> **Directions for this task**
Copy each line of the following data that contains "para".
##### Dataset
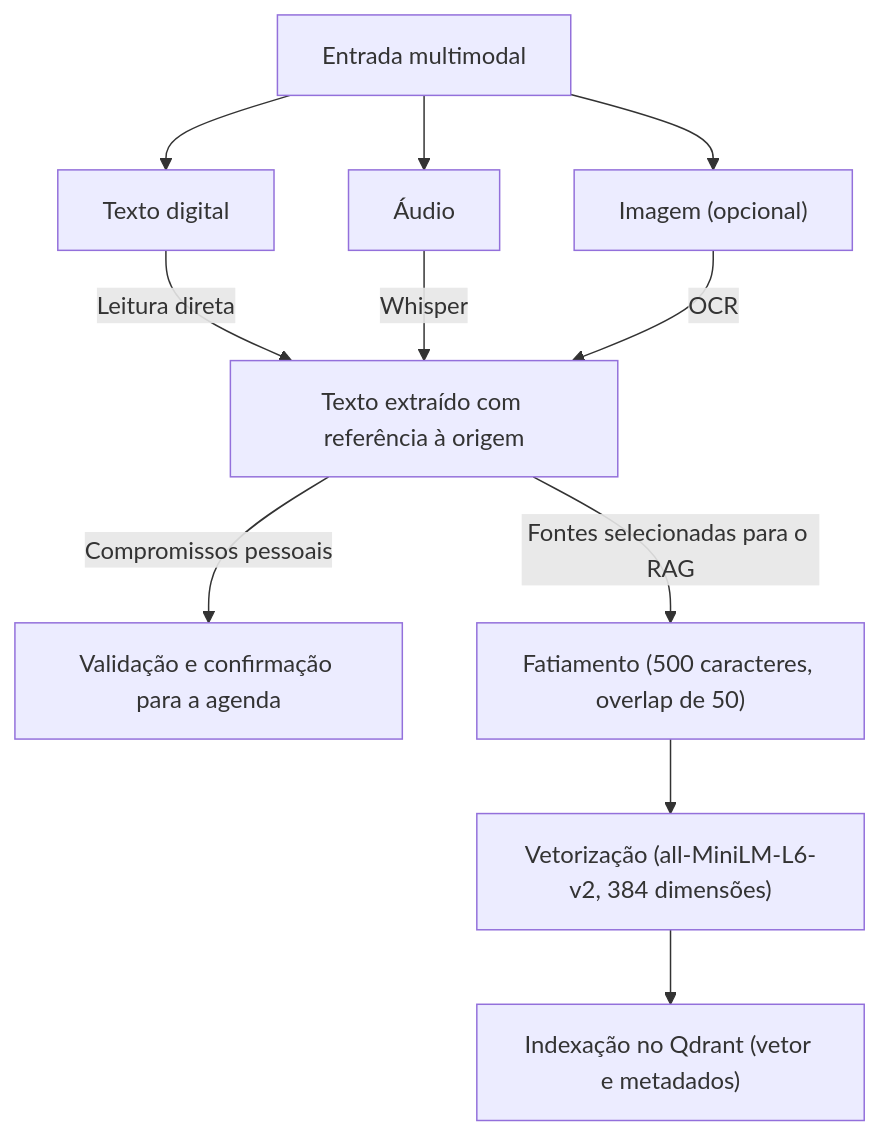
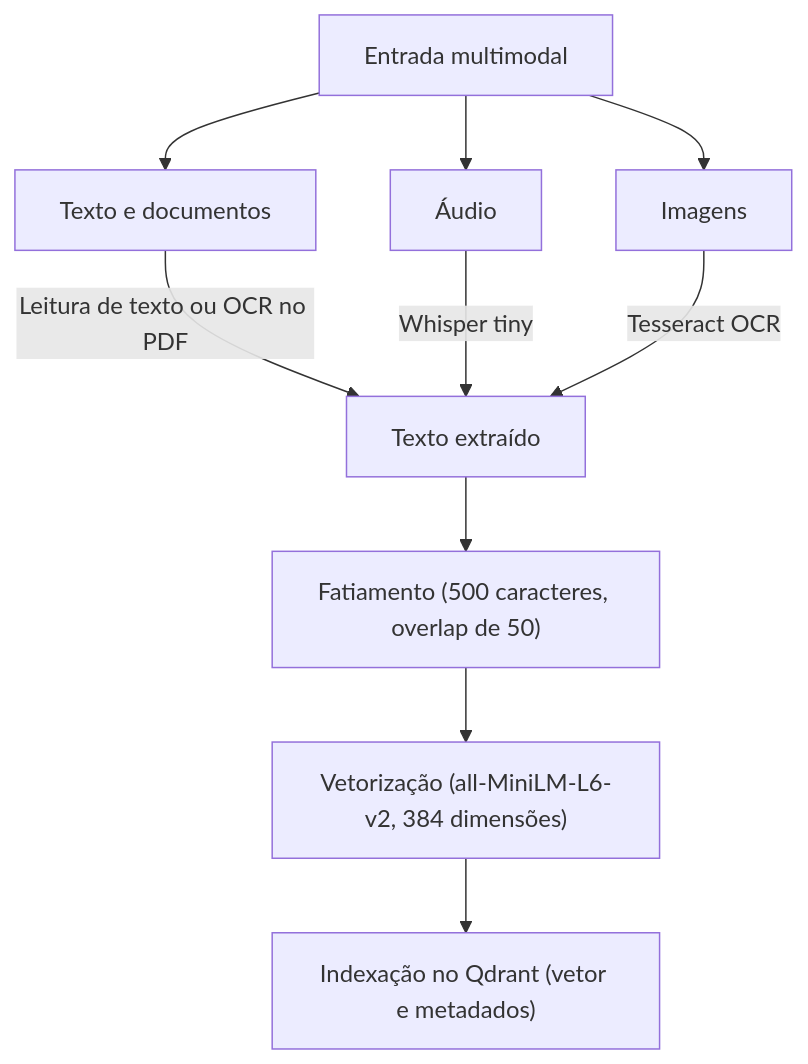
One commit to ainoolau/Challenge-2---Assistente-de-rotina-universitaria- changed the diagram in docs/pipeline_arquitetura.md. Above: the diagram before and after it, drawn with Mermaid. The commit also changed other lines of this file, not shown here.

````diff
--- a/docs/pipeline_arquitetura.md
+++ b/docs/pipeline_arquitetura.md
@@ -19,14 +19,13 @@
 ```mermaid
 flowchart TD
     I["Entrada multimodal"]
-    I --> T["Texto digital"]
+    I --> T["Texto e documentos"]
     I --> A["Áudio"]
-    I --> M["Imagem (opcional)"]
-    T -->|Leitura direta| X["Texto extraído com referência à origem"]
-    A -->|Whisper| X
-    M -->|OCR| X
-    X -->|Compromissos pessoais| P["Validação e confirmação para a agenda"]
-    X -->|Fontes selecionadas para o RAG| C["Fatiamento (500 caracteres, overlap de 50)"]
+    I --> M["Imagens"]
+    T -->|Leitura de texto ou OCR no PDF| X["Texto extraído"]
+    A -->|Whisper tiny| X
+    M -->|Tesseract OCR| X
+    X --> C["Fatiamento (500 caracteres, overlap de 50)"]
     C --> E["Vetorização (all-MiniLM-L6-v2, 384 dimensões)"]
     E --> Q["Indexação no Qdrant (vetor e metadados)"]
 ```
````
##########
> **Answer to this problem**
-    X -->|Compromissos pessoais| P["Validação e confirmação para a agenda"]
-    X -->|Fontes selecionadas para o RAG| C["Fatiamento (500 caracteres, overlap de 50)"]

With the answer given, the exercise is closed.